Provided data:
= Beginning of Section =
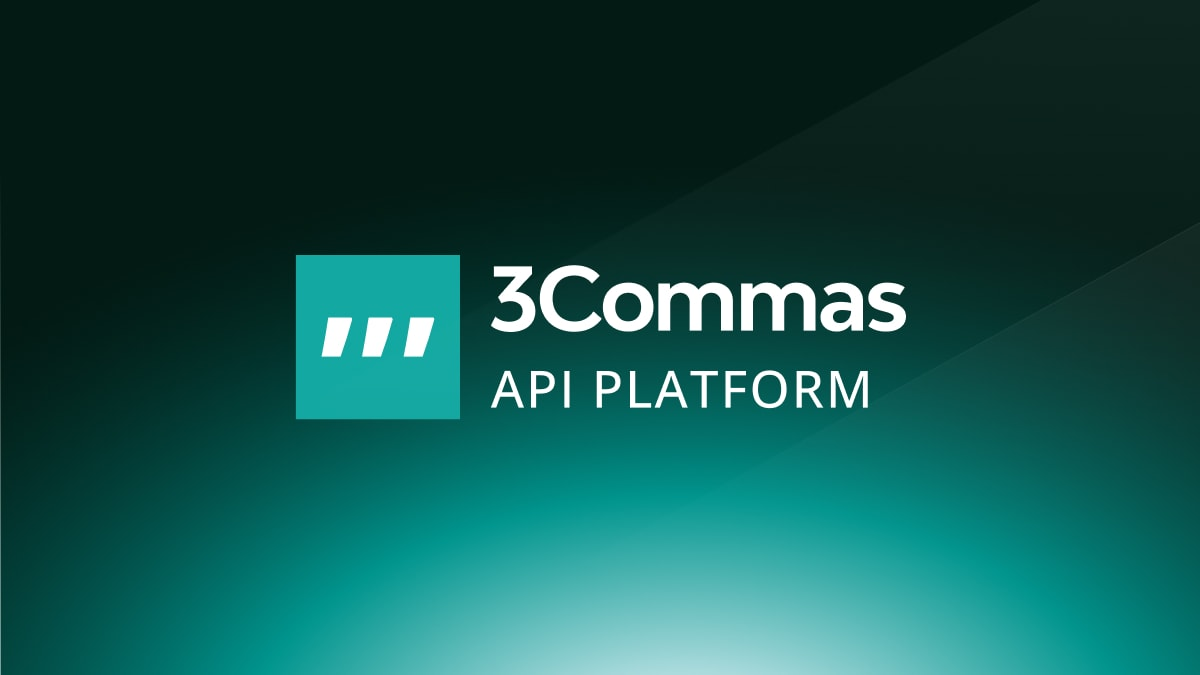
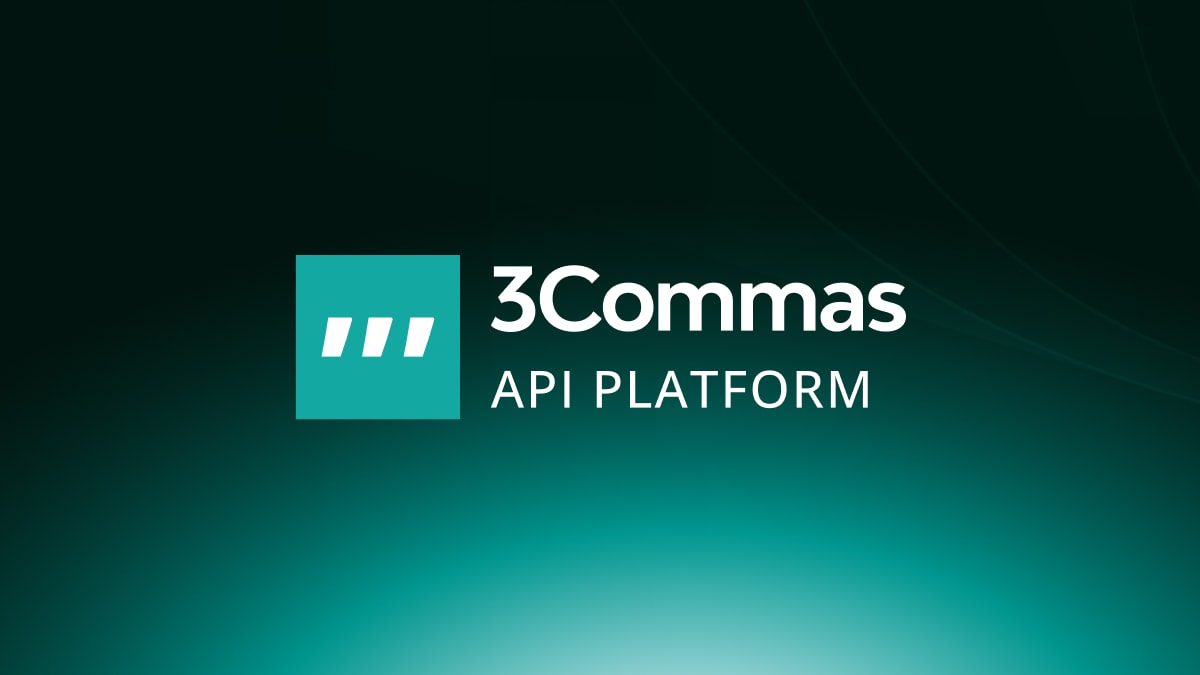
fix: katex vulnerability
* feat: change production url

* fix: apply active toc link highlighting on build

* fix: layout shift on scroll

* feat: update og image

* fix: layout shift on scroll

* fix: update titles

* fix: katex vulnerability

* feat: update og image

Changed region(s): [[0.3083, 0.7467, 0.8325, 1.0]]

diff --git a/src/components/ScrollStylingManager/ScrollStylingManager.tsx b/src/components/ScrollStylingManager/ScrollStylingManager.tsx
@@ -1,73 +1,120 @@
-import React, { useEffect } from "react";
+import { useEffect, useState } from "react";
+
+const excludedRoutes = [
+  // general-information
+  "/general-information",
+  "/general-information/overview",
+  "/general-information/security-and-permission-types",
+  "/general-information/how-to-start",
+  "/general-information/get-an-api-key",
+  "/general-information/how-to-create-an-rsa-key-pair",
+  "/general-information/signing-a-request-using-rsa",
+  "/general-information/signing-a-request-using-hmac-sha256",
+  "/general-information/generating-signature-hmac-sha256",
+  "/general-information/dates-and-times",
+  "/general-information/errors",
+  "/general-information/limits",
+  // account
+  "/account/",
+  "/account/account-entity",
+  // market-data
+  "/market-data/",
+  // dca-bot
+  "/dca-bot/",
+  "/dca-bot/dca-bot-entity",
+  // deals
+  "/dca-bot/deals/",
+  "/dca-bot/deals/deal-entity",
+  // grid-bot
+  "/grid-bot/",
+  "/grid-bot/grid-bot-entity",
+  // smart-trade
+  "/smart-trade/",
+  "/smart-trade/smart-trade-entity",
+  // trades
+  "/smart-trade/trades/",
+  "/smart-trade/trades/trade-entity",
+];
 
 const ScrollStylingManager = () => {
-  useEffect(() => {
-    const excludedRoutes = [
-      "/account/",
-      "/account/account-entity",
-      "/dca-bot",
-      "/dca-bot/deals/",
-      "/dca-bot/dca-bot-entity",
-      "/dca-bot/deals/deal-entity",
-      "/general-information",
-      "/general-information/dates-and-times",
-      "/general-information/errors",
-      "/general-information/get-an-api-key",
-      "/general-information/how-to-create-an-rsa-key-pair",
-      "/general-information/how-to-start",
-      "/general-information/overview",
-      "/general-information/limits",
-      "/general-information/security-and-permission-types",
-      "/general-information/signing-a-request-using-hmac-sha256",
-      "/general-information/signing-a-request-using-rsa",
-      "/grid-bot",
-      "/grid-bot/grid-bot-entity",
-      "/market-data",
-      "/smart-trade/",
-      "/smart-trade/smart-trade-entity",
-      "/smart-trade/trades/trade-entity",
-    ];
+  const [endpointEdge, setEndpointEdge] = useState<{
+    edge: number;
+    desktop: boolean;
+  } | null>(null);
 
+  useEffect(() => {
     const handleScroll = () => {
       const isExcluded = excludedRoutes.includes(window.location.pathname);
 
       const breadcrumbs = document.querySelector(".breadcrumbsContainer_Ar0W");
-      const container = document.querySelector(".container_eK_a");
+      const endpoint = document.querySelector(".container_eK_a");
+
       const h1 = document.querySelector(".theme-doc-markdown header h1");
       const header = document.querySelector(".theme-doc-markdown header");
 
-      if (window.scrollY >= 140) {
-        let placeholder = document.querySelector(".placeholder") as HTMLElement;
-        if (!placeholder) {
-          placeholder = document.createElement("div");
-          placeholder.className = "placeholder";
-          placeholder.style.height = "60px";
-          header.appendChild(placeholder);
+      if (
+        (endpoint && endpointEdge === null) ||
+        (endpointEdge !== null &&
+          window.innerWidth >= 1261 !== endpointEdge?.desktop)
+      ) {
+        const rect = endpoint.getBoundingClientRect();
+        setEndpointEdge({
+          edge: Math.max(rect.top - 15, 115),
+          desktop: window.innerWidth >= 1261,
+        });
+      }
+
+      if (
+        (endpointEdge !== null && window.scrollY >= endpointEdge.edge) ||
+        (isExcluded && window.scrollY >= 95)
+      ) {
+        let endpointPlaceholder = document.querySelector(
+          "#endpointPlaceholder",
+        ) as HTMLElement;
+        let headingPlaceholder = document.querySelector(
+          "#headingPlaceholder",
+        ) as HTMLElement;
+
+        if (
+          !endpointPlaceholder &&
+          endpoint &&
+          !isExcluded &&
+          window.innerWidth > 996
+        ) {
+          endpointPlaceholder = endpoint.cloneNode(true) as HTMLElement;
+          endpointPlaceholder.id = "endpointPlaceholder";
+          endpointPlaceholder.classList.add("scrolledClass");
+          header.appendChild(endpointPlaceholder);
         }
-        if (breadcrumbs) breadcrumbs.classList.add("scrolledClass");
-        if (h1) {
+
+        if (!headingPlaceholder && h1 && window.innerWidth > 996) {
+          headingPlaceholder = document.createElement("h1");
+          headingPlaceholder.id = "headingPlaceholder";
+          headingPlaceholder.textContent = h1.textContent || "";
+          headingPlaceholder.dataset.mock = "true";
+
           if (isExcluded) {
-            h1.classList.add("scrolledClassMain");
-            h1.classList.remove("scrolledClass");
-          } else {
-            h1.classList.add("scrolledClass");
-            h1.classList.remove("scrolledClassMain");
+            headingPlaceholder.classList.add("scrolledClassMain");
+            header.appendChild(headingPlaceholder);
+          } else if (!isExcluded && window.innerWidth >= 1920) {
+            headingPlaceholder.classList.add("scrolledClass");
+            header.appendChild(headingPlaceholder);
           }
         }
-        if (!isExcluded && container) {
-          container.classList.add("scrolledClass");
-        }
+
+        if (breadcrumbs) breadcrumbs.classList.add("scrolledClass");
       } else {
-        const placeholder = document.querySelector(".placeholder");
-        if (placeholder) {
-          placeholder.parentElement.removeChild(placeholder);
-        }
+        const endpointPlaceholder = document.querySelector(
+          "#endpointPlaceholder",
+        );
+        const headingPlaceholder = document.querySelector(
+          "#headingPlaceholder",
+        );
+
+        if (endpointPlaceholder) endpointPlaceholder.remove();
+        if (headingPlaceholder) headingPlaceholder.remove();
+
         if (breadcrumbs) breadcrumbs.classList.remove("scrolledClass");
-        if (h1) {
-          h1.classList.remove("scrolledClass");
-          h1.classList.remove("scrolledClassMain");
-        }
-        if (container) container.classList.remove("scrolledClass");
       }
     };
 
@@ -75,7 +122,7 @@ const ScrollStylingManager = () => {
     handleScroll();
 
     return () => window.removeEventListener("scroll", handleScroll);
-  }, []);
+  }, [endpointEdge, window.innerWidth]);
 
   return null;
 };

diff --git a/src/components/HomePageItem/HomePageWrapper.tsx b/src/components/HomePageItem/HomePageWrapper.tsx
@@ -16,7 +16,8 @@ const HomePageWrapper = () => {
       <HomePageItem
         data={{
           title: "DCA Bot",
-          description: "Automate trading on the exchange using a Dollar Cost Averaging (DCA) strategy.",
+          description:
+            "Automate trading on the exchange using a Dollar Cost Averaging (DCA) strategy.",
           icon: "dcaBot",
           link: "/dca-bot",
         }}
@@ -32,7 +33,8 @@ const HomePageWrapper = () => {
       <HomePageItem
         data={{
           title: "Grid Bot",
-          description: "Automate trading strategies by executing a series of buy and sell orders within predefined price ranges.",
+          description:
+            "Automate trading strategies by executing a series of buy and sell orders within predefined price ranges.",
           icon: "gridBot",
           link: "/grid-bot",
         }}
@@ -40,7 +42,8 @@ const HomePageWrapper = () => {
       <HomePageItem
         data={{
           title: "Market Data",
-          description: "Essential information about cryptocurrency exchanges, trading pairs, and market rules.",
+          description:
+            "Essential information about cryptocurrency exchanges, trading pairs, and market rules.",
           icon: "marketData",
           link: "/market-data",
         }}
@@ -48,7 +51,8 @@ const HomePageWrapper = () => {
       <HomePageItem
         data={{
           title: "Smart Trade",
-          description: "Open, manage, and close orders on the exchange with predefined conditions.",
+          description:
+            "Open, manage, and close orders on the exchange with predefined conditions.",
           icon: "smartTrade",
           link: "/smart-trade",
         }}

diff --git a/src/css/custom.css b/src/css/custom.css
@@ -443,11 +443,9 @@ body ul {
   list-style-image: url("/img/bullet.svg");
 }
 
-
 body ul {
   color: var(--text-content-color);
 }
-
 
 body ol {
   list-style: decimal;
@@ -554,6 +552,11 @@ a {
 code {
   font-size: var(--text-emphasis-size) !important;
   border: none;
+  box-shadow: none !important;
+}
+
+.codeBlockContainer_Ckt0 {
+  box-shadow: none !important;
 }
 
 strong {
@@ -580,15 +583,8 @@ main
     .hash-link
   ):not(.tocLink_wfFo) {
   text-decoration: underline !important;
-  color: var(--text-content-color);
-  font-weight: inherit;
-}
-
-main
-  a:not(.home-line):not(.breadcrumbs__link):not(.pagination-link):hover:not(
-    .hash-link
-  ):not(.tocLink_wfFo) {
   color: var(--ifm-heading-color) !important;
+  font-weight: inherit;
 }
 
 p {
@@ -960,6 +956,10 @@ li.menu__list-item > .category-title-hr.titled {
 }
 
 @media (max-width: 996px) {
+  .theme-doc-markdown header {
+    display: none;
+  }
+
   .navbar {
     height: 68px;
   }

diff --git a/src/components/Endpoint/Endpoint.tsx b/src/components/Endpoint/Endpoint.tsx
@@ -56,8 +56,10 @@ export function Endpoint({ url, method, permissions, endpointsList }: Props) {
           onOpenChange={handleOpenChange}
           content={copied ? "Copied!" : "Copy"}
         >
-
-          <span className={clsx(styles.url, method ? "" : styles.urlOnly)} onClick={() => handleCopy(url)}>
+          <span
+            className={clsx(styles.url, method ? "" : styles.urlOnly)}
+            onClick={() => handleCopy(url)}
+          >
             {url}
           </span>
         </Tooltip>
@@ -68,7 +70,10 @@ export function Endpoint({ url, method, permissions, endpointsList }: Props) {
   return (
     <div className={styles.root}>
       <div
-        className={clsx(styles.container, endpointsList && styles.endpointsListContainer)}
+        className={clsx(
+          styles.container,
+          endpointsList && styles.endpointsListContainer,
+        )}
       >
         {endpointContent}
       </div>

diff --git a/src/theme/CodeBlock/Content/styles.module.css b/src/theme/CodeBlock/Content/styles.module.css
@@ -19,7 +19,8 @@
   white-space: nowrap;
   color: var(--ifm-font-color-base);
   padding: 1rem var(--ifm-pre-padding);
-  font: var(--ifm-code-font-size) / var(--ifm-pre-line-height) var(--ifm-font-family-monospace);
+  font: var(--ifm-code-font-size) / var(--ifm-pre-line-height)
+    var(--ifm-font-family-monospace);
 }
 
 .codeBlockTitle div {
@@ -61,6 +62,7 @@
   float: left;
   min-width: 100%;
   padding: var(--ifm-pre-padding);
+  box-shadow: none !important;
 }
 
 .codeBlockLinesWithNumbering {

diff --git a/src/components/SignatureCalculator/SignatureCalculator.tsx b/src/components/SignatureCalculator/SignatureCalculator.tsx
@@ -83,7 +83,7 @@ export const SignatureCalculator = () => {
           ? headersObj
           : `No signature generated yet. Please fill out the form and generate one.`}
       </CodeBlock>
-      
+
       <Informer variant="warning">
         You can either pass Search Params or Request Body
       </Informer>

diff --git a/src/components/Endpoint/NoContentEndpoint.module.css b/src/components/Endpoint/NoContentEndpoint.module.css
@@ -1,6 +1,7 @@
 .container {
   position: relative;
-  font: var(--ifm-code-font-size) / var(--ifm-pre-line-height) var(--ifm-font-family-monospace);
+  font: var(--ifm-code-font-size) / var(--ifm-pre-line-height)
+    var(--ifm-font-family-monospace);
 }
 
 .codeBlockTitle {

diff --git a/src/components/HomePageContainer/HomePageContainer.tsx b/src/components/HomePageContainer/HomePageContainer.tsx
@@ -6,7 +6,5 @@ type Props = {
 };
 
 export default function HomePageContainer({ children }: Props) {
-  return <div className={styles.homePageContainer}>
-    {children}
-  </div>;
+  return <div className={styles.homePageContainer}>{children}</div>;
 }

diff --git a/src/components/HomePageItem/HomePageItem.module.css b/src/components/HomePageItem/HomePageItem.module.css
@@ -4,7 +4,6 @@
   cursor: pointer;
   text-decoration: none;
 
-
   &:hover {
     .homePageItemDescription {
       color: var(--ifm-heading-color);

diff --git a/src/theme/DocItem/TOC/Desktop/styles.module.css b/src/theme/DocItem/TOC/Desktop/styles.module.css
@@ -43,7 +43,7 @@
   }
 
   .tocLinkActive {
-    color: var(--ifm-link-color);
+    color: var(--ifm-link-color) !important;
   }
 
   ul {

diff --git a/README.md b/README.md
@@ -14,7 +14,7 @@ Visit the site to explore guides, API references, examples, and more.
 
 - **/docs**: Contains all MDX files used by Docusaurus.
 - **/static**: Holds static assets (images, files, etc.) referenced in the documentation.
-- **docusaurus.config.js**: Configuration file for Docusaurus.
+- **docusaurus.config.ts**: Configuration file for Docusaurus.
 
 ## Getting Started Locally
= End of Section =
= Beginning of Section =
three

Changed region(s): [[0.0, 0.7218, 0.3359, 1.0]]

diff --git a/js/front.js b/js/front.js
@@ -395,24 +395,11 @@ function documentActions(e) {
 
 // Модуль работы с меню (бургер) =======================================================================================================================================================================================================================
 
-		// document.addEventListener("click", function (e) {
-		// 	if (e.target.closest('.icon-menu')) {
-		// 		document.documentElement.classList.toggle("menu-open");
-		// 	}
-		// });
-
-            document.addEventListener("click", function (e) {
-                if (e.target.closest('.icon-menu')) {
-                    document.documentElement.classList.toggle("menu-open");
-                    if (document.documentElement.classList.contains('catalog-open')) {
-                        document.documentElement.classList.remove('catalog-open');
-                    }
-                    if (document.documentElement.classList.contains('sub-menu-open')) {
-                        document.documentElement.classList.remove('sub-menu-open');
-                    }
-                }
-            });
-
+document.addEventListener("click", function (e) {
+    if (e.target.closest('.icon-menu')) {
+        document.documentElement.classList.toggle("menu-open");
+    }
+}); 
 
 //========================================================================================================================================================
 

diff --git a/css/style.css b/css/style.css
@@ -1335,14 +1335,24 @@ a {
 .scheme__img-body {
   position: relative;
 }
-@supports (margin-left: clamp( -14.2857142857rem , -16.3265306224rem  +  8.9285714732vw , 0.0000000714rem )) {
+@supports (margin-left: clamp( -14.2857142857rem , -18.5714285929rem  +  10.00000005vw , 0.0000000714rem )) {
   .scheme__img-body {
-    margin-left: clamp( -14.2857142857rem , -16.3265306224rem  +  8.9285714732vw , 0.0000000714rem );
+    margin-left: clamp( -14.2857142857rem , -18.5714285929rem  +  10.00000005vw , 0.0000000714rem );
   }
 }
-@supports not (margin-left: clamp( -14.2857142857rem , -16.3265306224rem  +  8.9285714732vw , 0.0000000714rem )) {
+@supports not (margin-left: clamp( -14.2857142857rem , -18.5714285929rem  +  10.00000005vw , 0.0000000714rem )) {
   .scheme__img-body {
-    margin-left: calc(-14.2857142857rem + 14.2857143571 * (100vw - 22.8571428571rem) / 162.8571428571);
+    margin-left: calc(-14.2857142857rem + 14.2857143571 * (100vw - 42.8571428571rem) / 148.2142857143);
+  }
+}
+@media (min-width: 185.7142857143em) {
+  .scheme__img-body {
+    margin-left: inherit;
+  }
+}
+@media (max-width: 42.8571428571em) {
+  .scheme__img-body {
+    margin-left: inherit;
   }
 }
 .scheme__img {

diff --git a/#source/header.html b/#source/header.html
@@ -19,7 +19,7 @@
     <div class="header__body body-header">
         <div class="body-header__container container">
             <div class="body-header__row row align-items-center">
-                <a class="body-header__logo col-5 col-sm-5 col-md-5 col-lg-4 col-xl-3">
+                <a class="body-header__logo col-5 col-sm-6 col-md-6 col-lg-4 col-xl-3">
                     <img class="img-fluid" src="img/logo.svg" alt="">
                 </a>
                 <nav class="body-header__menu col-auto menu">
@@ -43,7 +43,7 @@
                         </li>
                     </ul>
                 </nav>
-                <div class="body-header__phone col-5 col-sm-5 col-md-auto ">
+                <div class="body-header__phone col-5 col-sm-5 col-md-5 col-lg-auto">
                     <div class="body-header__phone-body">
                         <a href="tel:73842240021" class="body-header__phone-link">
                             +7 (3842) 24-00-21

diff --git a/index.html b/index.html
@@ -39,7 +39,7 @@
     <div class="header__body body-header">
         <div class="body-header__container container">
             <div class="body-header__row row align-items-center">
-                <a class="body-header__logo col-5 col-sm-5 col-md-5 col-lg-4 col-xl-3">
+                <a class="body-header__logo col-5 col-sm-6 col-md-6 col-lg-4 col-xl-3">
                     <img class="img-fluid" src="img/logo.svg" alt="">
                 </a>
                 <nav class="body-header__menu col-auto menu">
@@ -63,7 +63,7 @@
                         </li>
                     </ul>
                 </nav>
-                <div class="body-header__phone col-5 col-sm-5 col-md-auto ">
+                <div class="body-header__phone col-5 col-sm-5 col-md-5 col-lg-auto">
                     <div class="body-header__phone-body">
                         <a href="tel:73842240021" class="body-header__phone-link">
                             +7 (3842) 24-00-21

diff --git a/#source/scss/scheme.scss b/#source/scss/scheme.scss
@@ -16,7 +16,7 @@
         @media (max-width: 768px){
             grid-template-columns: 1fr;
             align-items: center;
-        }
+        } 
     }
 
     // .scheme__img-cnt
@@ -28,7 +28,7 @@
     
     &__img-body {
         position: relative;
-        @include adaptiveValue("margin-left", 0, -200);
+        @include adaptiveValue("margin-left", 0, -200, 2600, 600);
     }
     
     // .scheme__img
= End of Section =
What needs to be done:
For each line in the records that contains the word "using", make a copy.

Solution for this task:
+  "/general-information/signing-a-request-using-rsa",
+  "/general-information/signing-a-request-using-hmac-sha256",
-      "/general-information/signing-a-request-using-hmac-sha256",
-      "/general-information/signing-a-request-using-rsa",
-          description: "Automate trading on the exchange using a Dollar Cost Averaging (DCA) strategy.",
+            "Automate trading on the exchange using a Dollar Cost Averaging (DCA) strategy.",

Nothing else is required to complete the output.